> [Task requirements]:
When the string "onClick" is part of a line in the data below, report the whole line.

> [The data]:
· · · · ·

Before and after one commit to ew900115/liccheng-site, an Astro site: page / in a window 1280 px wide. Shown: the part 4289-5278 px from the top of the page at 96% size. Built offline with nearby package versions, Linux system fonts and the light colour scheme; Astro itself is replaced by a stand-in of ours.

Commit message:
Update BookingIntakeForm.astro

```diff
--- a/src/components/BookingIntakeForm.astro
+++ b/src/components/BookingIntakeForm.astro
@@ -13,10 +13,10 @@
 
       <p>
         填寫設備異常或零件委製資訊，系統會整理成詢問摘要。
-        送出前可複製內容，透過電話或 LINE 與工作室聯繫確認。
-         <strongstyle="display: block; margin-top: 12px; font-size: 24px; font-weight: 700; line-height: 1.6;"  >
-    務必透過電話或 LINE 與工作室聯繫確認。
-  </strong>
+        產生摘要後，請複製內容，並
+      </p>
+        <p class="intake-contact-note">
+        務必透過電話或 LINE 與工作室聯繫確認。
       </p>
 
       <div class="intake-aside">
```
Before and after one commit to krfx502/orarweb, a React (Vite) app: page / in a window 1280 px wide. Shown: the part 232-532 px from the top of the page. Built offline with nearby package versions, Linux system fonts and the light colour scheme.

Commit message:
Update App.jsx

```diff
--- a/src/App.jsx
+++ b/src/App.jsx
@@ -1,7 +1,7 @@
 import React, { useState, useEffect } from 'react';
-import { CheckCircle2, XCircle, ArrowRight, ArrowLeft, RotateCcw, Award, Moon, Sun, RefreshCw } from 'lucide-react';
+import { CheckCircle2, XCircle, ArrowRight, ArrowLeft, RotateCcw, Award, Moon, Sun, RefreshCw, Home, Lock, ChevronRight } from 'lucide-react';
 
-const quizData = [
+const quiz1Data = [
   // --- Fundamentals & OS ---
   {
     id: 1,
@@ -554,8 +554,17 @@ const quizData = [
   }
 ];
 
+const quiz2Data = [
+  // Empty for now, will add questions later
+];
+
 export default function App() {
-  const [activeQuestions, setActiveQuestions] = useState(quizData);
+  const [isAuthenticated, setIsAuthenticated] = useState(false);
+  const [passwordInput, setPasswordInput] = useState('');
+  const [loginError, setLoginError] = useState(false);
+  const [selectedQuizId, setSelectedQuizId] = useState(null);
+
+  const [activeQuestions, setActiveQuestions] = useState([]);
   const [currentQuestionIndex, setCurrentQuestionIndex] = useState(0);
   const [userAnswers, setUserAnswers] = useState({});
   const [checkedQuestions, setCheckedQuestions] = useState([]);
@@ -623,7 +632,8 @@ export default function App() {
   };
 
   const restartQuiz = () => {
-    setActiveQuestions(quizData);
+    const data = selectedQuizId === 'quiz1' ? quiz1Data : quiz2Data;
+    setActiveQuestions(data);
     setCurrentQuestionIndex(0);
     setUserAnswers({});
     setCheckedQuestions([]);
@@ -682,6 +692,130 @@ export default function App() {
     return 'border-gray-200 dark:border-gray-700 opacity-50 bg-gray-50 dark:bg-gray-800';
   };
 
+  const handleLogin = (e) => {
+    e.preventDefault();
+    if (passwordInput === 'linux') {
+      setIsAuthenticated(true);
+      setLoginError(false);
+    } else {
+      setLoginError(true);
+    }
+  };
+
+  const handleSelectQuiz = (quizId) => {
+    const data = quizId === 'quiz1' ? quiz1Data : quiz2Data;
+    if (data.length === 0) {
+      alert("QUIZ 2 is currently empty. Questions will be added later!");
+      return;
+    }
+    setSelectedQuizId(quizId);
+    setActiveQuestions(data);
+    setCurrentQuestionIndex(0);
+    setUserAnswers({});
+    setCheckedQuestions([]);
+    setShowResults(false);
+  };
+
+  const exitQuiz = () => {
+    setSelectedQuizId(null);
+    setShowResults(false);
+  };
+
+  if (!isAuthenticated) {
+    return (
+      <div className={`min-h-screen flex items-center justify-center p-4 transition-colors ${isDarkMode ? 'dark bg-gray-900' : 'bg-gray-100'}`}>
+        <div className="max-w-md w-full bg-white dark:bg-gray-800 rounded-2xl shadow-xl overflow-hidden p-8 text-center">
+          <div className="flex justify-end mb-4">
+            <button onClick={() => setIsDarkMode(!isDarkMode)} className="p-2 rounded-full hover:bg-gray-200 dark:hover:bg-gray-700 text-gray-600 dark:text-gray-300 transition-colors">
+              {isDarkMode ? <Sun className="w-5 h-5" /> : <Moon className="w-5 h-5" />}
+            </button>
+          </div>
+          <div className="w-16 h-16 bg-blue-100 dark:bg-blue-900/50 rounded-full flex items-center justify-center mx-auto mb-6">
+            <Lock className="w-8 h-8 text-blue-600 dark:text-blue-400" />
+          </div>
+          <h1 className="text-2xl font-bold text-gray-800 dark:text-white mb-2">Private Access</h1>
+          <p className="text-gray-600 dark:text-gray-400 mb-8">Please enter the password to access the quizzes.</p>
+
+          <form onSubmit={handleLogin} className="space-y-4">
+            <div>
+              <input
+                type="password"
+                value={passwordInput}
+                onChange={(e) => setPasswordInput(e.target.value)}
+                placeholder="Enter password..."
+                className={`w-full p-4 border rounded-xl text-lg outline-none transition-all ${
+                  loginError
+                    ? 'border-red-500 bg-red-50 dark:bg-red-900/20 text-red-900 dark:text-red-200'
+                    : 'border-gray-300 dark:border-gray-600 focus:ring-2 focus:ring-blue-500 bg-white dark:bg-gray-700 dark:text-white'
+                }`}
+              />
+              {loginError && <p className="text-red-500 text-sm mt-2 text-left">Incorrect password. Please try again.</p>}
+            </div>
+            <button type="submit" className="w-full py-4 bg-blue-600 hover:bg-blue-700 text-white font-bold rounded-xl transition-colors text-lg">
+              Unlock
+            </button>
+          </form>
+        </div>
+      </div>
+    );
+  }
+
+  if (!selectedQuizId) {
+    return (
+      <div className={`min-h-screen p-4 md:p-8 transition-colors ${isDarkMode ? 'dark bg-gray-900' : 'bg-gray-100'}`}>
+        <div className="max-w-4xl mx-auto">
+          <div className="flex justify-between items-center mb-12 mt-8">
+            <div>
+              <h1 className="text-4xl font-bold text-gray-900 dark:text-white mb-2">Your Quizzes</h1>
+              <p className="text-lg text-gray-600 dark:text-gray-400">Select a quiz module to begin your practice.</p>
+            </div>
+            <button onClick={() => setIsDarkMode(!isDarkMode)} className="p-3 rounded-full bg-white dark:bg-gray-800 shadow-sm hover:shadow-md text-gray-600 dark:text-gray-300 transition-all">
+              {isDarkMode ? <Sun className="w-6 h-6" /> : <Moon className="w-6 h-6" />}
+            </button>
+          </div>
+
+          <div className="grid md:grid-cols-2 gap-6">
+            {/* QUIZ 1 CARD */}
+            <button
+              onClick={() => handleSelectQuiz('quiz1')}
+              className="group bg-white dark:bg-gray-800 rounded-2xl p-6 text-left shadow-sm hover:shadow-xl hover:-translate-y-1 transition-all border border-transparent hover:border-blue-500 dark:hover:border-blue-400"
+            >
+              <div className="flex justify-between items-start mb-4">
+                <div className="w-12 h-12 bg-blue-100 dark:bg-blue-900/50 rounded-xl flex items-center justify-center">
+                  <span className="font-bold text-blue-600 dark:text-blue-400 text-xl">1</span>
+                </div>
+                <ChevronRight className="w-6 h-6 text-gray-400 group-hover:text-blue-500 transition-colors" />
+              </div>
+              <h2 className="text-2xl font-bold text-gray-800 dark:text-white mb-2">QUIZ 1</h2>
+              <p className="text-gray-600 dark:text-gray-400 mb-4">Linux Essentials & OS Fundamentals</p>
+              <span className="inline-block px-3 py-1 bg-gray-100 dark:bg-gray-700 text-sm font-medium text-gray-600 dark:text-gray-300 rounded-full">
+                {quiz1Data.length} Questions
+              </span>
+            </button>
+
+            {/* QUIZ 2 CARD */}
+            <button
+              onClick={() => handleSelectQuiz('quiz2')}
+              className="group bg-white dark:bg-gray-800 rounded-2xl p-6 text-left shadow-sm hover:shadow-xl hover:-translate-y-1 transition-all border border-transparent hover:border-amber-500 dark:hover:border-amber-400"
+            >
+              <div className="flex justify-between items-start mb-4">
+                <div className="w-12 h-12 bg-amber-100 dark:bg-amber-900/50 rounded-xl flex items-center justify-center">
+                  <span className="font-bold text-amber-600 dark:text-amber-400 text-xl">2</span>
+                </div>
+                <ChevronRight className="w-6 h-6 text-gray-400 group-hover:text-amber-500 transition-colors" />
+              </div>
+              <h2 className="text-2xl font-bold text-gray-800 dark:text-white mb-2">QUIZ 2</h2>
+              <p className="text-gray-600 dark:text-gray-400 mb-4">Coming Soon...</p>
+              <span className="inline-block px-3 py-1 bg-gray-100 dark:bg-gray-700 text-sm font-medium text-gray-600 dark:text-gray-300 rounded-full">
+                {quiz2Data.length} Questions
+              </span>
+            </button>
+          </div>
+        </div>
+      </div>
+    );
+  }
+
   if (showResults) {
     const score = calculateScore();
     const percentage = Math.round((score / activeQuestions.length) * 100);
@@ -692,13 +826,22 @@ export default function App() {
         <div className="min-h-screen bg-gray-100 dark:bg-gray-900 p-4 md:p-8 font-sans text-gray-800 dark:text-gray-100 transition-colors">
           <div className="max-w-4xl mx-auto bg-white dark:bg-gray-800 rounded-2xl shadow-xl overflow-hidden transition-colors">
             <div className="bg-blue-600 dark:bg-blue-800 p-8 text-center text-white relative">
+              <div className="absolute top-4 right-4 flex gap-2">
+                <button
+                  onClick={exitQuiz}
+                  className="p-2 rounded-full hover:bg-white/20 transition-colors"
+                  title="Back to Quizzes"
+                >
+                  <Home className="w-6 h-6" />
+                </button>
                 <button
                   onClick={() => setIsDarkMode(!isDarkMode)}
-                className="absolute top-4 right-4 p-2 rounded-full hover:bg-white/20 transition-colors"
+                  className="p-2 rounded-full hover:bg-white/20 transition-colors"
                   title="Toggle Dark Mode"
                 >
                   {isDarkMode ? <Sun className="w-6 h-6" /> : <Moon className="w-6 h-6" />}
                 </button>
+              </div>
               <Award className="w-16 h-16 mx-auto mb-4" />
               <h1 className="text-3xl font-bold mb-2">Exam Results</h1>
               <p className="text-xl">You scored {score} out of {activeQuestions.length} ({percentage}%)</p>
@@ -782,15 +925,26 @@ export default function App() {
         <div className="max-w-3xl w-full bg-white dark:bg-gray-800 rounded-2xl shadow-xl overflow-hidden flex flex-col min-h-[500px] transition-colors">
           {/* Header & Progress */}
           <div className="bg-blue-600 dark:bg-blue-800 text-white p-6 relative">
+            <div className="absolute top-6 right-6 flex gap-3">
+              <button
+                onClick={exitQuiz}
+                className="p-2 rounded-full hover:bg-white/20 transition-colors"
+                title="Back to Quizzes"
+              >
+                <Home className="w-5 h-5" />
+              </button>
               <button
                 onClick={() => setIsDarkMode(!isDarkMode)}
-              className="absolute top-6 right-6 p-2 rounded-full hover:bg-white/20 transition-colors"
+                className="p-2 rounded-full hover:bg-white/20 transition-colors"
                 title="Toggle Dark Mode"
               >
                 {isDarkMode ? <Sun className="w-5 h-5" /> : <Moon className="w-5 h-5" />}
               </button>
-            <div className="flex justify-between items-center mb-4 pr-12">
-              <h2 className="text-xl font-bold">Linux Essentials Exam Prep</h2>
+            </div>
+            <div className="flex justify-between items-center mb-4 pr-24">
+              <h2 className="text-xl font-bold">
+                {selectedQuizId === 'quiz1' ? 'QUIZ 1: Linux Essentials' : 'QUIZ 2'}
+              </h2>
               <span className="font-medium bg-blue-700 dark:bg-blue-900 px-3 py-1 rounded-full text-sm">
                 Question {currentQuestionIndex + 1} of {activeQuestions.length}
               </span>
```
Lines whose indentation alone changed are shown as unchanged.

· · · · ·

> [Solution to the exercise]:
+            <button onClick={() => setIsDarkMode(!isDarkMode)} className="p-2 rounded-full hover:bg-gray-200 dark:hover:bg-gray-700 text-gray-600 dark:text-gray-300 transition-colors">
+            <button onClick={() => setIsDarkMode(!isDarkMode)} className="p-3 rounded-full bg-white dark:bg-gray-800 shadow-sm hover:shadow-md text-gray-600 dark:text-gray-300 transition-all">
+              onClick={() => handleSelectQuiz('quiz1')}
+              onClick={() => handleSelectQuiz('quiz2')}
+                  onClick={exitQuiz}
                   onClick={() => setIsDarkMode(!isDarkMode)}
+                onClick={exitQuiz}
                 onClick={() => setIsDarkMode(!isDarkMode)}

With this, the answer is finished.